Why manage Business Processes in SharePoint?
SharePoint can be an excellent fit for managing business processes. Users often have existing experience with SharePoint, or with adjacent technologies such as OneDrive or DropBox. SharePoint as a platform has expansive potential for introducing the latest technologies to your business processes.
When you choose to manage a business process in SharePoint, you are deciding to use a platform that is both simple and deeply extensible.
One core benefit of SharePoint is that it is a world-class solution designed to be the best place to host documents. SharePoint as a platform is deeply integrated with the Office 365 suite of products, including both common business apps such as Word and Excel, but also cutting-edge workflow design tools such as Microsoft Flow. SharePoint is constantly being improved by Microsoft, and has recently benefited from a new, revised 'Modern' experience and interface update.
With SharePoint, lists and document libraries are both enabled for multi-user editing, meaning that many users can edit lists and documents simultaneously through real-time remote collaboration. SharePoint as a collaboration tool means that users can be aware of who else is editing a file, and see their updates in real-time, preventing overwritten changes while both progressing on a shared document together.
External users, such as clients or contractors, can even visit pre-approved secure areas of your corporate SharePoint intranet. Limited to a site, a single list, or even a single folder or file within a document library, you can ensure your guest users can access only what they need to. Settings can limit access to view-only or download-only, or even set permissions to expire after a time duration.
SharePoint is often a great fit for business processes, enabling these processes to reach out to external clients or contractors, and enabling users to simultaneously work on documents together.

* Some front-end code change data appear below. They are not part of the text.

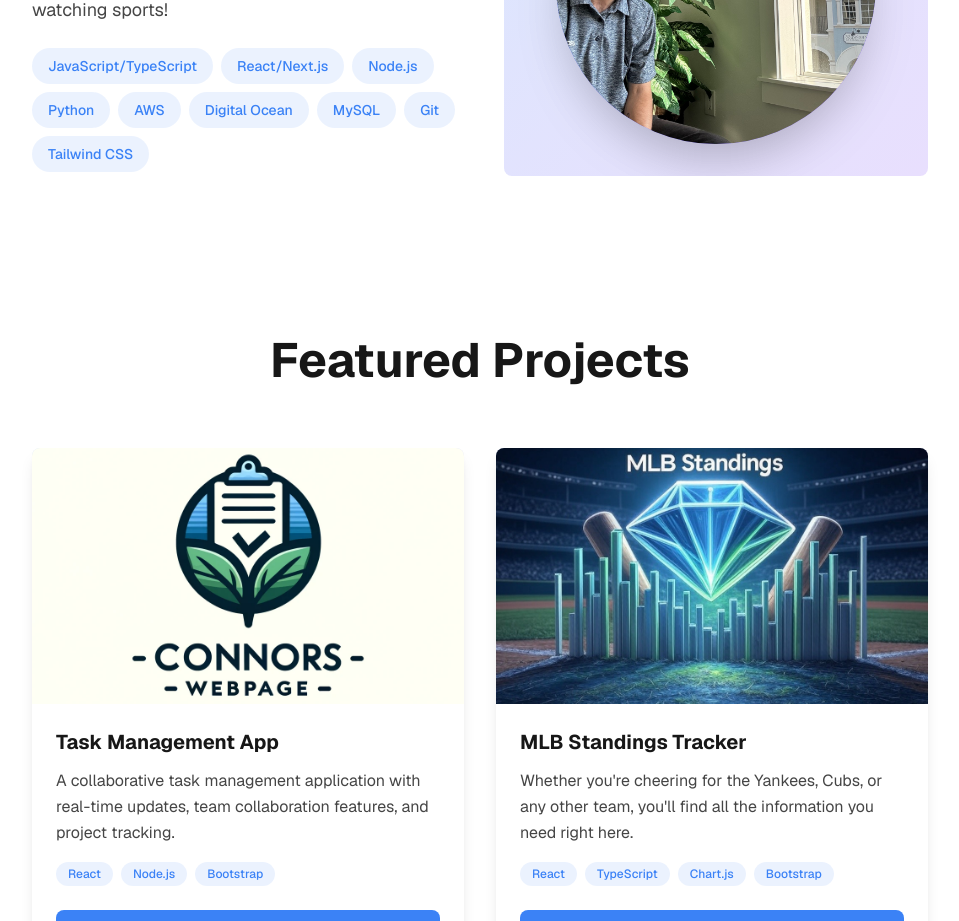
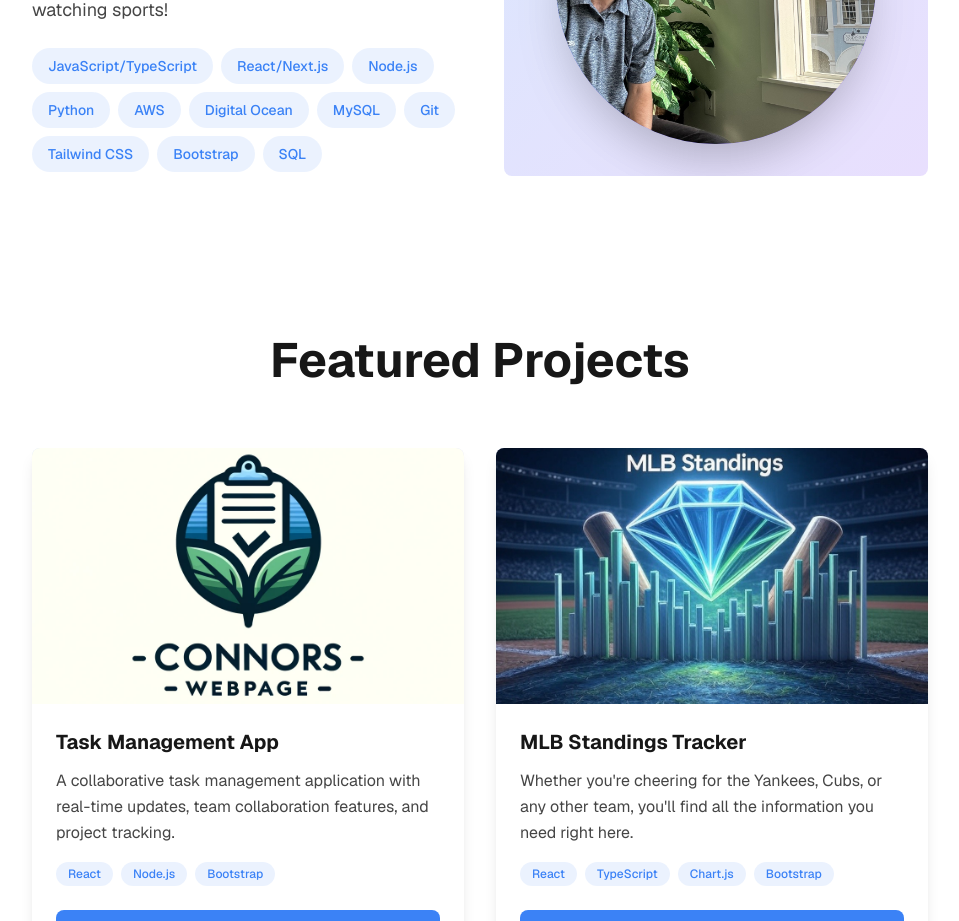
Before and after one commit to connordevitt/Portfolio, a Next.js app: page / in a window 1280 px wide. Shown: the part 1200-2121 px from the top of the page, without its empty margins (160-1119 px from the left). Built offline with nearby package versions, Linux system fonts and the light colour scheme.

Commit message:
Trigger deployment after enabling GitHub Pages

```diff
--- a/src/components/About.tsx
+++ b/src/components/About.tsx
@@ -29,6 +29,8 @@ export default function About() {
     "MySQL",
     "Git",
     "Tailwind CSS",
+    "Bootstrap",
+    "SQL",
   ];
 
   return (
```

As a platform, it benefits from constant innovation including and beyond the familiar Office suite of products.
Third-party add-ons such as DocuSign can be leveraged to manage legally-binding approval processes. The completed, signed document is automatically backed up in both SharePoint and DocuSign.

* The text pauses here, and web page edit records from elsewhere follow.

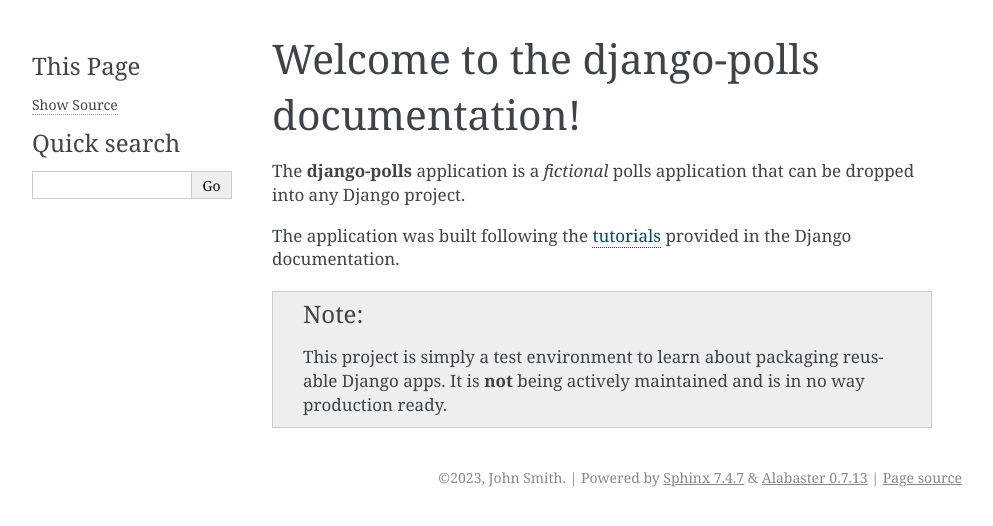
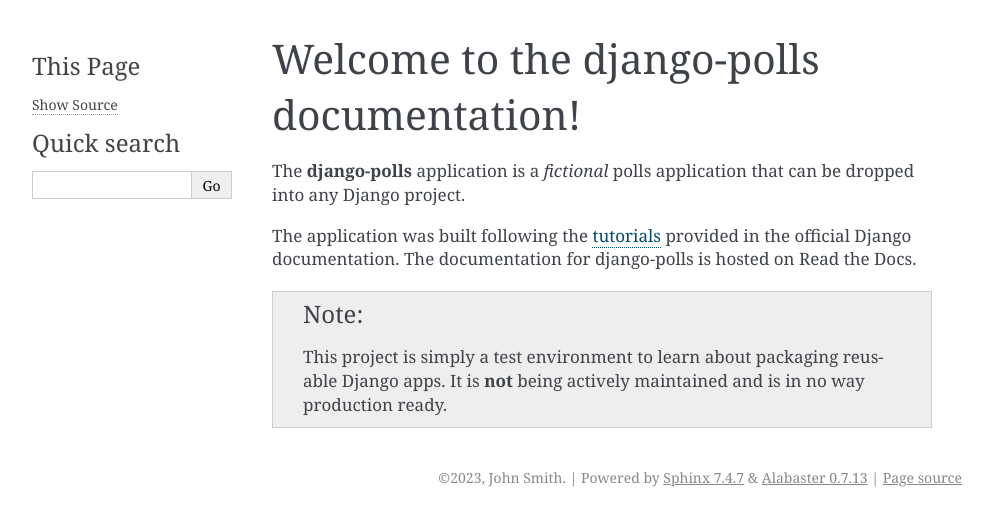
Before and after one commit to benchrisblair/django_polls, a Sphinx documentation site: the page built from docs/source/index.rst, in a window 1280 px wide. Shown: the top 526 px of the page, without its empty margins (148-1141 px from the left). Built offline with Sphinx 7.4.7, drawn with Linux system fonts in a browser that asks for light colours.

Commit message:
Update index.rst

```diff
--- a/docs/source/index.rst
+++ b/docs/source/index.rst
@@ -9,7 +9,7 @@ Welcome to the django-polls documentation!
 The **django-polls** application is a *fictional* polls application that can be dropped into any Django project.
 
 The application was built following the `tutorials <https://docs.djangoproject.com/en/4.2/intro/>`_ provided in the
-Django documentation.
+official Django documentation. The documentation for django-polls is hosted on Read the Docs.
 
 .. note::
 
```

What can we do with SharePoint Business Processes?
With data and documents hosted in SharePoint, the possibilities for improving business processes are nearly limitless. Using Microsoft's cutting-edge workflow technology, we can implement anything from dashboards to keep workers apprised of the status of their business processes, to semi-automations which can make repetitive or standardized tasks easier to execute.
Depending on whether the process is document-centric or not, we will set up the business process as either a list or a library. Then, using additional columns or 'metadata' (data about data—for instance the status of a document) we can set up a wide variety of workflow actions or triggers.
Workflow triggers can include, but are certainly not limited to dates. For instance, if a document exceeds or comes within a week of its due date, send a reminder to a user. This method can be used for managing contract renewals — alerting the responsible role of a required action when it comes time to do so.
Another example is timesheets. Using SharePoint forms, users can submit timesheets to a SharePoint list, complete with hours details or hours allocations per-project. These entries can then be filed per pay period according to the date of the timesheet, and even filed according to project. Calculated summaries can be extracted to show hours worked per user per project.
SharePoint offers nearly limitless opportunities for managing business processes collaboratively. We often mix, match, and customize existing actions provided by Microsoft to suit your process precisely.